Dabbous was an instant hit since last January, but the waiting list is ridiculous - I went through 2 relationships since I made the reservation, only to secure a late lunch seating at 2:30 on a Saturday. But it all made sense when I saw the restaurant only seats 35 covers max. It makes sense.

Sourdough bread came in a bag, still warm, and freshly churned butter. Perfect.

Mixed alliums in a chilled pine infusion
I read this a few times and still had no idea what it was. Seeing James went for scallop, I had to go for the alternative.

It turns out to be a clear soup with basil extractions with two types of onions (alliums). The infusion was nice with a pleasant acidity that got the palette going, though it wasn't spectacular.

Scallop tartar with eucalyptus
Just when I thought I knew what scallop tartar is supposed to look like, this arrived. Under blanket of shaved milky ice were diced cubes of soft scallop, which was relatively subdued in flavour as the oyster emulsion roamed in with its distinctive minerality. The combination was very refreshing, unlike the more trial and tested addition of cucumber for coolness, the milky ice did not carry an earthy tone that could intrude the delicate shellfish. It was deliciously clever.

Coddled free range hen egg with smoked butter & mushroom
Ah I loved it. It was a spoonful of scrambled egg in half a spoon of butter with another spoonful of concentrated fungi fragrance. The egg was indulgently rich and smooth, I could do a dozen.

Barbecued grain-fed beef short rib with mustard & molasses; dill pickle
This reminded me of the short rib we had at Dinner by Heston at Mandarin Oriental, which pretty much sums up how good this was. My knife effortlessly cut through the muscles like a hot knife slicing through butter. There was a thin layer of fat and another thin layer of melt-in-mouth cartilage, the texture was decadent. Flavours were controlled and structured; the subtle sweetness from molasses balanced well with the punchy mustard, which amplified the smokiness of the rib, just as an undertone leaving an aromatic oaky aftertaste. An incredibly sophisticated creation.

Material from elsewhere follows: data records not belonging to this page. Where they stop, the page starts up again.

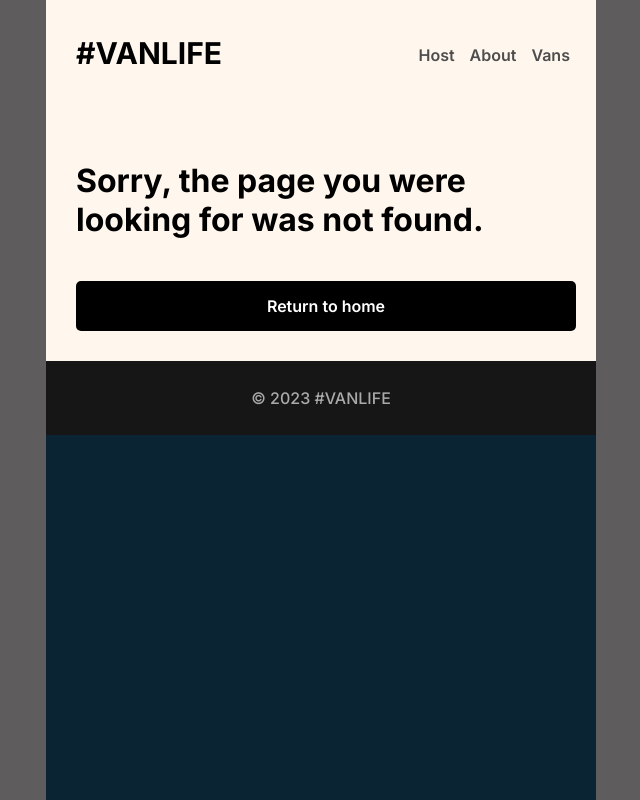
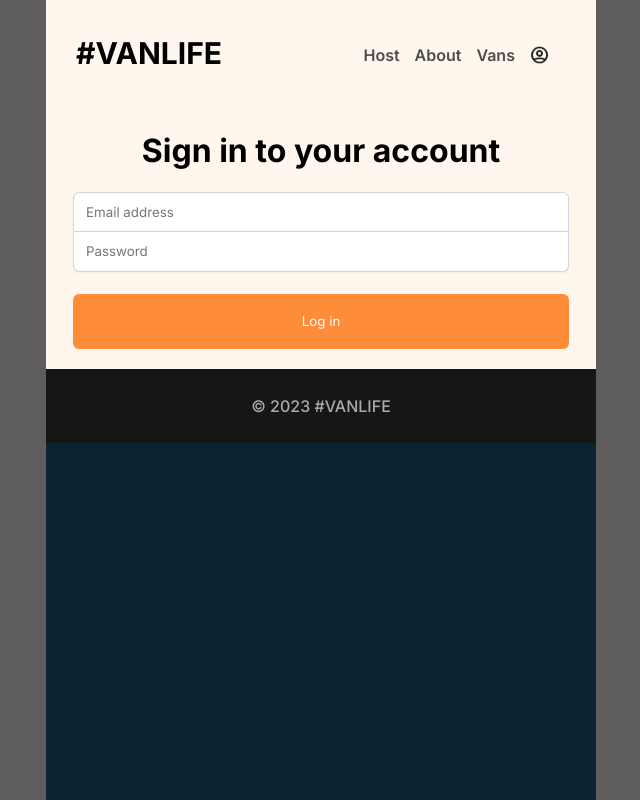
Before and after one commit to wasimhyder09/vanlife, a React (Create React App) app: page /login in a window 1280 px wide. Before the commit this address had no page. Shown: the whole page, without its empty margins (319-959 px from the left). Built offline with nearby package versions, Linux system fonts and the light colour scheme; what miragejs would draw is missing.

Commit message:
Created auth route

```diff
--- a/src/App.css
+++ b/src/App.css
@@ -25,7 +25,7 @@
   height: 110px;
 }
 .header nav {
-  width: 35%;
+  width: 45%;
   float: right;
   padding-top: 45px;
 }
@@ -370,3 +370,52 @@
 .van-type.luxury:hover, .van-type.luxury.selected {
   background-color: #161616;
 }
+.login-container {
+  display: flex;
+  flex-direction: column;
+  align-items: center;
+  padding-inline: 27px;
+  padding-bottom: 20px;
+}
+.login-form {
+  display: flex;
+  flex-direction: column;
+  width: 100%;
+  max-width: 500px;
+}
+.login-form > input {
+  border: 1px solid rgba(209, 213, 219);
+  height: 40px;
+  text-indent: 10px;
+  font-family: "Inter", sans-serif;
+  box-shadow: 0px 1px 2px rgba(0, 0, 0, 0.05);
+  font-weight: 400;
+}
+.login-form > input:focus {
+  outline: none;
+}
+.login-form > input:first-of-type {
+  border-radius: 6px 6px 0px 0px;
+}
+.login-form > input:last-of-type {
+  border-radius: 0px 0px 6px 6px;
+  border-top: none;
+}
+.login-form > button {
+  background-color: #FF8C38;
+  border: none;
+  border-radius: 6px;
+  height: 55px;
+  margin-top: 22px;
+  color: white;
+  font-family: "Inter", sans-serif;
+}
+a.login-link {
+  background-position: center;
+  margin-left: 15px;
+  background-size: cover;
+  background-image: url('assets/images/avatar-icon.png');
+}
+a.login-link:hover {
+  text-decoration: none;
+}
--- a/src/components/Header.jsx
+++ b/src/components/Header.jsx
@@ -18,6 +18,9 @@
             to="/vans"
             className={({isActive}) => isActive ? "is-active" : null}
             >Vans</NavLink>
+          <NavLink to="login" className="login-link">
+            &nbsp;
+          </NavLink>
         </nav>
       </div>
   )
--- a/src/components/Nav.jsx
+++ b/src/components/Nav.jsx
@@ -16,13 +16,15 @@
 import HostVanInfo from "../pages/Host/HostVanInfo";
 import NotFound from "./NotFound";
 import Error from "./Error"
+import Login from "../pages/Login";
 
 const router = createBrowserRouter(createRoutesFromElements(
   <Route path="/" element={<Layout />} errorElement={<Error />}>
     <Route index element={<Home />} />
     <Route path="about" element={<About />} />
-    <Route path="vans" element={<Vans />} loader={vansLoader}/>
+    <Route path="vans" element={<Vans />} loader={vansLoader} />
     <Route path="vans/:id" element={<VanDetail />} />
+    <Route path="login" element={<Login />} />
     <Route path="host" element={<HostLayout />} >
       <Route index element={<Dashboard />} />
       <Route path="income" element={<Income />} />
--- /dev/null
+++ b/src/pages/Login.jsx
@@ -0,0 +1,42 @@
+import { useState } from "react"
+export default function Login() {
+  const [loginFormData, setLoginFormData] = useState({email: "", password: ""})
+
+  function handleSubmit(e) {
+    e.preventDefault()
+    console.log(loginFormData)
+  }
+
+  function handleChange(e) {
+    const {name, value} = e.target
+    setLoginFormData(prev => ({
+      ...prev,
+      [name] : value
+    }))
+  }
+
+  return(
+    <div className="login-container">
+      <h1>Sign in to your account</h1>
+      <form onSubmit={handleSubmit} className="login-form" autoComplete="off">
+        <input
+          type="email"
+          name="email"
+          onChange={handleChange}
+          placeholder="Email address"
+           value={loginFormData.email}
+           autoComplete="off"
+        />
+        <input
+          type="password"
+          name="password"
+          onChange={handleChange}
+          placeholder="Password"
+          value={loginFormData.password}
+          autoComplete="off"
+        />
+        <button>Log in</button>
+      </form>
+    </div>
+  )
+}
```
Also changed, not shown: src/assets/images/avatar-icon.png (added).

Poached cod with palourde clams, artichokes, basil & mustard
Just how I like it, a tad uncooked and glowingly translucent, soft and flakes off to submerge in the sauce. It's a very crisp dish with cleaner and purer flavours. The sauce was thin and almost broth-like, slightly acidic with mustard seeds. The clams were meek, which was somewhat disappointing, I was hoping for concentrated shell fish juice, but these were more for decoration purposes. It was nice, but I preferred the short rib.

Warm buckwheat waffle, smoked fudge sauce & sour cream
Waffles are often seen as a rather juvenile sweet treat. The insanely smokey fudge sauce brought it a few levels up and added elegance and finesse. The smokey fudge was so much fun too, the unlikely pair made us question our taste buds while savouring the lingering smokey essence. Ingenious.

Camomile brioche, crushed apple, almonds & clover
It was like a reversed apple crumble, where crushed apple replaced the heavy, crunchy crumble and the buttery brioche soaked up the custard. The clover was a beautiful touch to lift the sugary weight. This was less exciting by comparison, but still scrumptious.

Dabbous reminded me of Roganic when Ben Spalding was still heading the kitchen. I'd say it's haute cuisine - contemporary, elegant and experimental. What I loved was the intimacy in the atmosphere paired with sophisticated, elaborate recipes. Every dish had a unique touch, a bit of quirk, a bit of cheek and a healthy dose of vitality.

Now that you have heard me yapping on about food you won't get to taste for another month, I'll feed some good news. Ollie Dabbous is looking to open his second restaurant to cater for the hungry waiting list. It was still in the planning stage a couple of months back, let's hope he makes up his mind soon.

39 Whitfield Street
Tel: 0207 323 1544